§ **Work request**
The expected answer comprises all lines from the entries that contain the string "letter".

Front-end code edit data
________

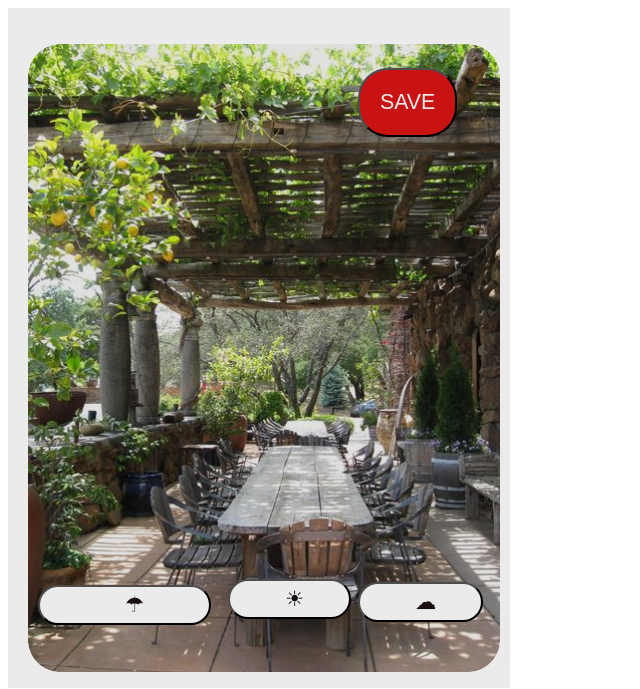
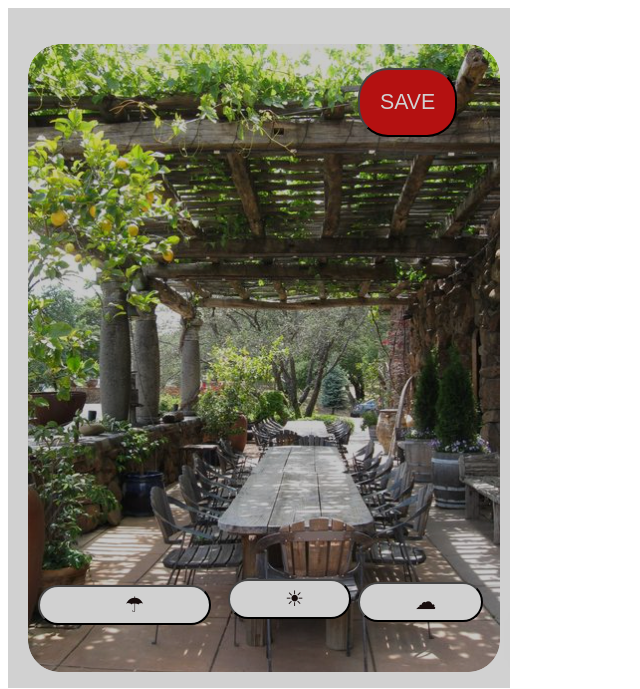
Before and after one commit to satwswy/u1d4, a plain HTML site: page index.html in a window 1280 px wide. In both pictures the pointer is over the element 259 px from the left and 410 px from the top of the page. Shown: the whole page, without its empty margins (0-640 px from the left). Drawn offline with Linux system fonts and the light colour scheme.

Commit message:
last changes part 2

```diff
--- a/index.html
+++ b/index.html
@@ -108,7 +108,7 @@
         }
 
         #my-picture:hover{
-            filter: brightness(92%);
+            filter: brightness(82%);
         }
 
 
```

________

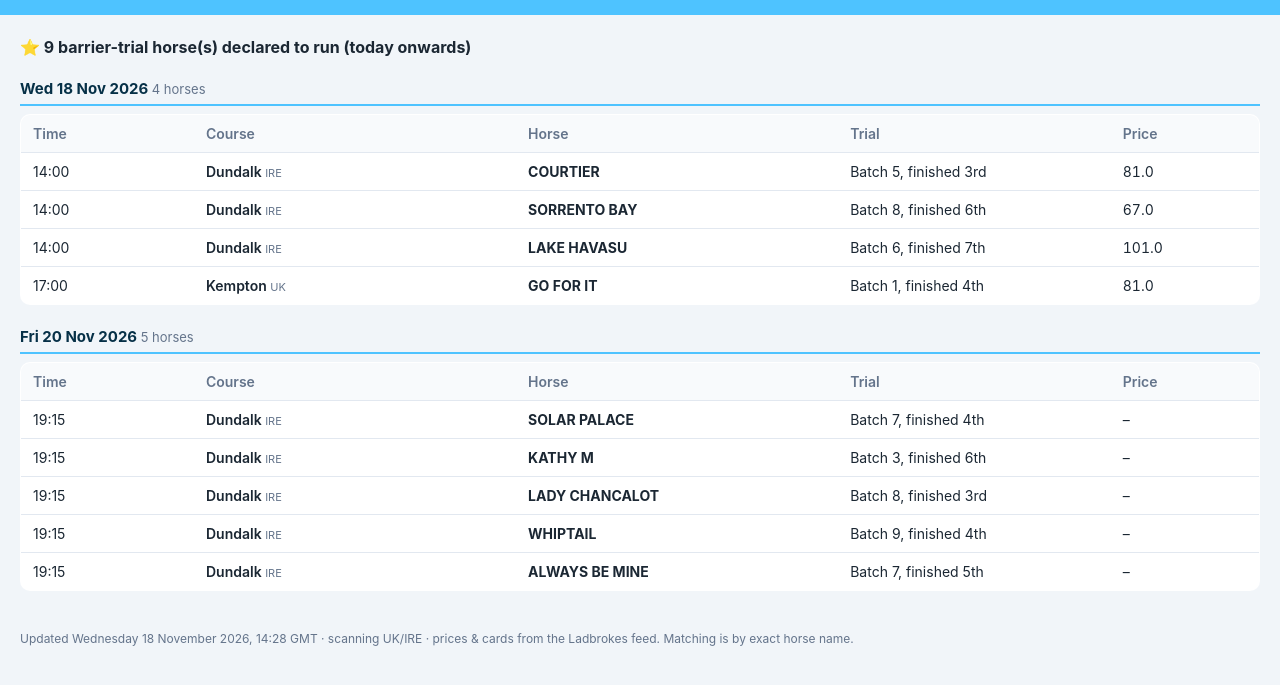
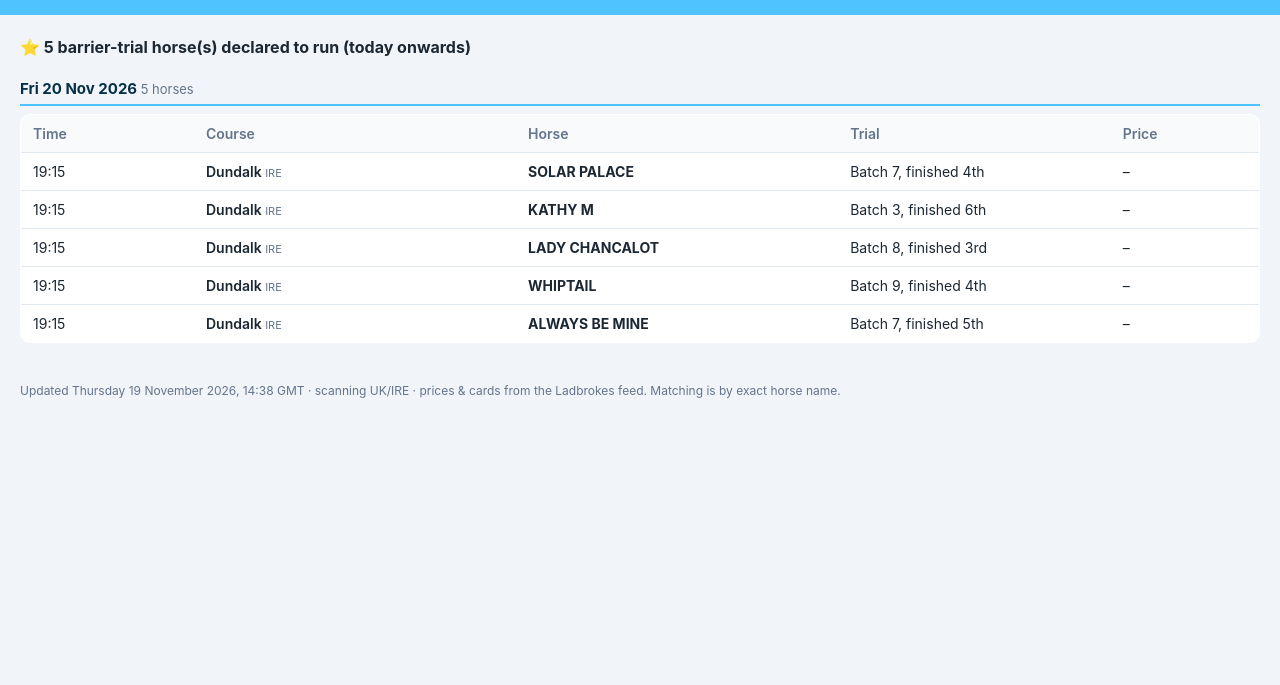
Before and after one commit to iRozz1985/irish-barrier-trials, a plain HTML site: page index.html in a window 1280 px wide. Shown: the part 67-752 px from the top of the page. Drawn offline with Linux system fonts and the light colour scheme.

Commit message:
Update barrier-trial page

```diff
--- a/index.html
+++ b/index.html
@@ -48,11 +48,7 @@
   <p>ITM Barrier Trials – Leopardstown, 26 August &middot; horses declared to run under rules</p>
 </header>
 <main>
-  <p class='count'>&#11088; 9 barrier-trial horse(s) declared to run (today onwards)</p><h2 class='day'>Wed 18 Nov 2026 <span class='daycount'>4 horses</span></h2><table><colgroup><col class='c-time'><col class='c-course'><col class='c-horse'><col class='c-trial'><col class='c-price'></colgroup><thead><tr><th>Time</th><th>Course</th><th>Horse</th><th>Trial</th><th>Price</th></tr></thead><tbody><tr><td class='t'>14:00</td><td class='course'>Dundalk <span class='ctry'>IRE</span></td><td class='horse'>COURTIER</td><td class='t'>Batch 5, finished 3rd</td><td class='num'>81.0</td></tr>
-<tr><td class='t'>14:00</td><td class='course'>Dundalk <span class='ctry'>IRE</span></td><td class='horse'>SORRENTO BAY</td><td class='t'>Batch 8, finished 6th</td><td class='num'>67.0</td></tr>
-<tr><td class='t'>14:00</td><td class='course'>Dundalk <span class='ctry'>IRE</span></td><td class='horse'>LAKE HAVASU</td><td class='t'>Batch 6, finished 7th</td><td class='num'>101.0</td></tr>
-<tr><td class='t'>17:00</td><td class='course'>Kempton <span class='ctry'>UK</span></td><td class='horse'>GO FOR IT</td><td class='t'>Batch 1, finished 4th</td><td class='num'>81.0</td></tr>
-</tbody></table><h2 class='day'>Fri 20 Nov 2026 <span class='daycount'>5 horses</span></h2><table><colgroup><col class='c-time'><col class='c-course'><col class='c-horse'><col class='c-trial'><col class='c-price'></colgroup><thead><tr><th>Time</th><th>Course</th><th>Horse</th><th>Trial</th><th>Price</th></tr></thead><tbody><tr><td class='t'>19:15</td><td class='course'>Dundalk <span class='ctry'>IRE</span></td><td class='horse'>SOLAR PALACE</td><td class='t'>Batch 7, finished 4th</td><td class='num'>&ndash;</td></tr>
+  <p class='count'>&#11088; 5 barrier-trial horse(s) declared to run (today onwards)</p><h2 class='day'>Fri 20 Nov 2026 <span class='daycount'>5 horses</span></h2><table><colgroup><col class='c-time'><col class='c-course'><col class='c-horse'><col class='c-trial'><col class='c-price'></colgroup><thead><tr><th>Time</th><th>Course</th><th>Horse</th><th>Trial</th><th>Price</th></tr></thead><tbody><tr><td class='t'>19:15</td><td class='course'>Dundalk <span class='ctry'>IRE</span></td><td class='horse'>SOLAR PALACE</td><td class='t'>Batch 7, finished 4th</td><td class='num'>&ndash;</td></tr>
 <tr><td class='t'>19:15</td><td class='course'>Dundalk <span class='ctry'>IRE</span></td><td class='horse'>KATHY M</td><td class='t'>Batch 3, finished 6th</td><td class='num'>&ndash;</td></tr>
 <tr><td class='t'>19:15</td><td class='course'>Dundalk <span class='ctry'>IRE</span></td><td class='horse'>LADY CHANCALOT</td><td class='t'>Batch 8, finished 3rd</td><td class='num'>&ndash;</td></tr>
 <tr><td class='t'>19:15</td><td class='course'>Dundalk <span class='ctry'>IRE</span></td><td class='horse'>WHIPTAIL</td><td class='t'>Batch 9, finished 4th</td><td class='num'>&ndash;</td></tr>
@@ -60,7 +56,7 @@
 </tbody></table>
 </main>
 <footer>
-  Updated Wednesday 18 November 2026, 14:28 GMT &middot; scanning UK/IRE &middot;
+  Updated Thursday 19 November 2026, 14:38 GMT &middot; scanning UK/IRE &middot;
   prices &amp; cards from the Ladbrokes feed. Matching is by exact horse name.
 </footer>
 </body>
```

________

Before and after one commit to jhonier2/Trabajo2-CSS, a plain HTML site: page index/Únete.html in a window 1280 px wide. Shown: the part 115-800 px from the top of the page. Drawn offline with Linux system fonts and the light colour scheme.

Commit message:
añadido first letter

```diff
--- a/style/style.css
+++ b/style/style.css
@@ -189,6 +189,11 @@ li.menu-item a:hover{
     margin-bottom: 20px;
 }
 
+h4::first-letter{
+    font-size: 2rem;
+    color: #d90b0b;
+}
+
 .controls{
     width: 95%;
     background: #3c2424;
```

________

§ **Written response**
añadido first letter
+h4::first-letter{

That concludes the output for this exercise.